At a meeting to calculate methane emissions, leading climate scientist Professor Myles Allen of the University of Oxford is expected to claim that methane from Irish livestock will “fall precipitously” after 2030 if an updated method to measure the impact of the greenhouse gas is applied.
The professor is expected to call for a separate policy to be put in place for methane from livestock.
It comes as the government is due to confirm the target for emissions cuts in agriculture by the end of July, while runway discussions are underway on the overall proposed 22-30 percent reduction by 2030.
In a memo to the committee, Prof Allen says: “Ireland is one of the first countries with a significant agricultural sector to have developed ambitious climate policies that offer significant opportunities to be policy leaders.
“The standard way of characterizing the climate impact of emissions in terms of ‘carbon footprint’ or ‘CO2 equivalent emissions’ does not really reflect the impact of human activities on global temperature.
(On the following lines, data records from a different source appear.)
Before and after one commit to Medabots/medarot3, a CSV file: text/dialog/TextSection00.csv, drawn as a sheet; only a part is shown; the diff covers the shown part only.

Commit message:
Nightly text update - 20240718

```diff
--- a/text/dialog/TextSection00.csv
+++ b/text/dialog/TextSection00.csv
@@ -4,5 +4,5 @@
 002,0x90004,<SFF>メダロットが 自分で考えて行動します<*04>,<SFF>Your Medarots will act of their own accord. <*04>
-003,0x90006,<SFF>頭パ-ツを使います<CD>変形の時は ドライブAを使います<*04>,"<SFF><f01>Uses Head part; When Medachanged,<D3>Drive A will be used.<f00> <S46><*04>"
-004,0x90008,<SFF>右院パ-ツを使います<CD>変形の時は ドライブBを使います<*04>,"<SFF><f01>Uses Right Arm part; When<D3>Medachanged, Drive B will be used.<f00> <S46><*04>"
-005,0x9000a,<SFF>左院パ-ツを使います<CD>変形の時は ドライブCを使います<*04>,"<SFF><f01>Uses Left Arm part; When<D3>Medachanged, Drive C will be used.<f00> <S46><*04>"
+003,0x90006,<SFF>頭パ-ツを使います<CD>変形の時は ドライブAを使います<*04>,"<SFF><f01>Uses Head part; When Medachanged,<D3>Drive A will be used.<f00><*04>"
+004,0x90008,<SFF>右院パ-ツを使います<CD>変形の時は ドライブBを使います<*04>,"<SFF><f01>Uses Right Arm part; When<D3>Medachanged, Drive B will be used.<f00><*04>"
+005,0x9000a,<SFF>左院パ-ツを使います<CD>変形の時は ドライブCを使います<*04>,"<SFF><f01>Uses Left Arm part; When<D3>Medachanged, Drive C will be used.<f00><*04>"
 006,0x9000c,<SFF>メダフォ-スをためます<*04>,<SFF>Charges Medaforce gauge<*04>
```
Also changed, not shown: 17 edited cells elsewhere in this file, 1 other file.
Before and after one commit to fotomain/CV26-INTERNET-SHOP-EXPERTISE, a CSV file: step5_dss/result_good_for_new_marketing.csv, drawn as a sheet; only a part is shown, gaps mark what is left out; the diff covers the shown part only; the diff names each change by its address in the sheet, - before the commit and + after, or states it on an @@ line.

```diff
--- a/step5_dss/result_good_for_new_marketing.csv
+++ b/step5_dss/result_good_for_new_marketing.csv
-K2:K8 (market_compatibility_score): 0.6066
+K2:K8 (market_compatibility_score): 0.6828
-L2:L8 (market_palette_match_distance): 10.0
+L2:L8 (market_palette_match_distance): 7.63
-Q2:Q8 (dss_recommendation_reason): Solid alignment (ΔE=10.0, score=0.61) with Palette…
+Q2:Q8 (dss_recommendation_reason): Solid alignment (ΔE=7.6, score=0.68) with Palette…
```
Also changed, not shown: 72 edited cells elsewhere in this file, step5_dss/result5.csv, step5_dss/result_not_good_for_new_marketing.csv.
“It was introduced 30 years ago, well before the need for net zero was recognized, and it was never intended to push politicians to pursue such an ambitious temperature target. This has long been recognized as a problem for agriculture.”
However, he says “the error depends on whether these emissions are increasing, constant or decreasing”.
“A herd of 10 cows produces about a ton of methane per year,” says Prof. Allen.
“The standard carbon footprint calculation suggests that this methane equates to 28 tonnes of CO2 per year, whereas (like the Irish average) this herd has been built up over the last century, it only causes ongoing warming equivalent to around eight tonnes of CO2 per year year by a factor of three to four times less than 28.
“But if the herd is increased by just one cow, that increase alone will cause warming equivalent to an additional 13 tonnes of CO2 per year over the next 20 years and 0.8 tonnes of CO2 per year thereafter.
“Conversely, if emissions are reduced by as little as 3 percent per decade (either by gradually reducing headcount or, for example, by adding algae to the feed), then the methane emissions from these herds will not cause further warming because the effects of the decrease offset the warming effect of ongoing methane emissions.”
https://www.independent.ie/business/farming/news/climate-scientist-3pc-reduction-in-methane-will-halt-warming-by-2050-41849500.html Climate scientists: 3% less methane will stop warming by 2050